· Human rights laws prohibit employers from committing or condoning discrimination, including sex discrimination which includes sexual harassment.
· General labour statutes find that harassment can alter terms of employment and even trigger constructive dismissal.
· Occupational health and safety laws protect workers from workplace hazards, which increasingly including bullying and harassment.
· Workers compensation laws provide an insurance system to compensate workers for occupational injuries and illness.Read More

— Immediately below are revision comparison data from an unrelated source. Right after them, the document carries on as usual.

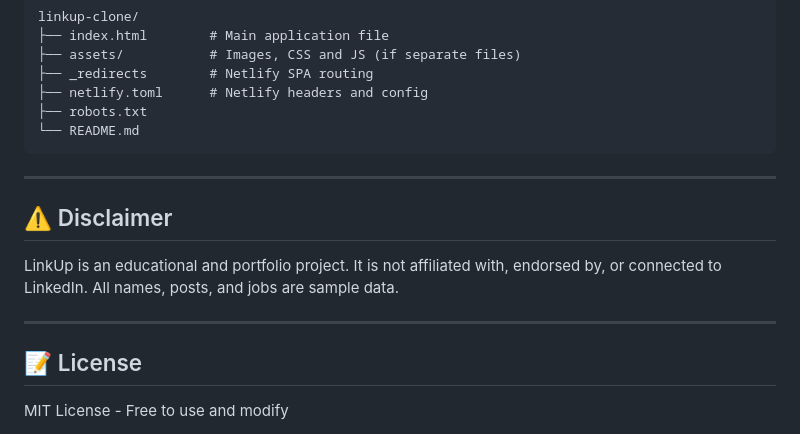
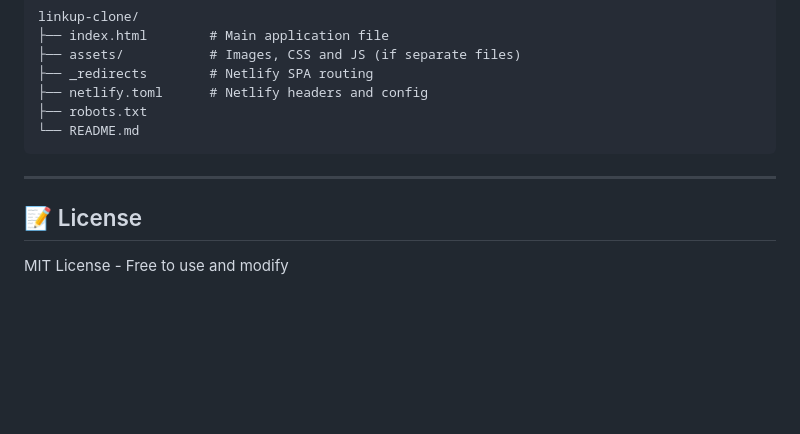
Before and after one commit to kschouhanpali-coder/Link-Up, a Markdown page: README.md, the part around the change. GitHub-like rendering; blank space fills up the shorter version.

```diff
--- a/README.md
+++ b/README.md
@@ -130,12 +130,6 @@ linkup-clone/
 
 ---
 
-## ⚠️ Disclaimer
-
-LinkUp is an educational and portfolio project. It is not affiliated with, endorsed by, or connected to LinkedIn. All names, posts, and jobs are sample data.
-
----
-
 ## 📝 License
 
 MIT License - Free to use and modify
```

During 2020, the Trump Administration has seized on the economic disruptions from the COVID-19 pandemic as the latest of its many rationales for easing environmental regulations. In May, the President issued an executive order (EO) directing agencies to “support the economic response to the COVID–19 outbreak” (EO 13924 “Regulatory Relief To Support Economic Recovery”; I discussed it HERE). That EO included directions to the Office of Management and Budget (OMB) to receive reports from individual federal agencies about their regulatory and enforcement responses, and authorized OMB to issue guidance. On August 31, 2020, OMB issued a “Memorandum for the Deputy Secretaries of Executive Departments and Agencies – Implementation of Section 6 of Executive Order 13924” (Memorandum M-20-31; called “the Memo” below) offering this guidance.Read More
Western North America is suffering from huge wildfires this year. I’ve written pieces discussing ways to protect workplaces from fire (HERE) and to protect workers during wildfires (HERE). Today’s note discusses worker safety during cleanup after wildfires. I synthesize guidance from the US Occupational Safety and Health Administration (OSHA), Centers for Disease Control and Prevention (CDC), US Environmental Protection Agency (EPA), California EPA (CalEPA), and the California Department of Public Health (CDPH).Read More
On August 20, 2020, the federal government announced its transition from the Canada Emergency Response Benefit (CERB) to a simplified Employment Insurance (EI) program to provide income support to those unable to work due to COVID-19.
In addition to simplifying access to EI, the government will introduce three new temporary recovery benefits: the Canada Recovery Sickness Benefit, the Canada Recovery Caregiving Benefit and the Canada Recovery Benefit.
Subject to parliamentary approval, these programs will be effective starting September 27 and available for one year.Read More
Tags: Business & Legal, Employee Rights, Covid-19, Employment Law, Labour & Employment, Canada Recovery Sickness Benefit, Canada Emergency Response Benefit, Employment Insurance, Canada Recovery Caregiving Benefit
In 1987, California adopted the Air Toxics “Hot Spots” Information and Assessment Act, responding to increasing concern over toxics in the air (AB 2588 (Connelly, Sterling)). This law complements California’s enforcement of national requirements governing stationary source emissions of air toxics. The federal Clean Air Act (CAA) required the U.S. Environmental Protection Agency (EPA) to establish and maintain a list of air toxics, named as Hazardous Air Pollutants (HAPs), and to set emissions standards (National Emissions Standards for Hazardous Air Pollutants (NESHAPs) for many HAP emission sources; California incorporates HAP/NESHAP requirements into the state’s Toxic Air Contaminant (TAC) / Airborne Toxic Control Measure (ATCM) program. (I discussed these requirements HERE).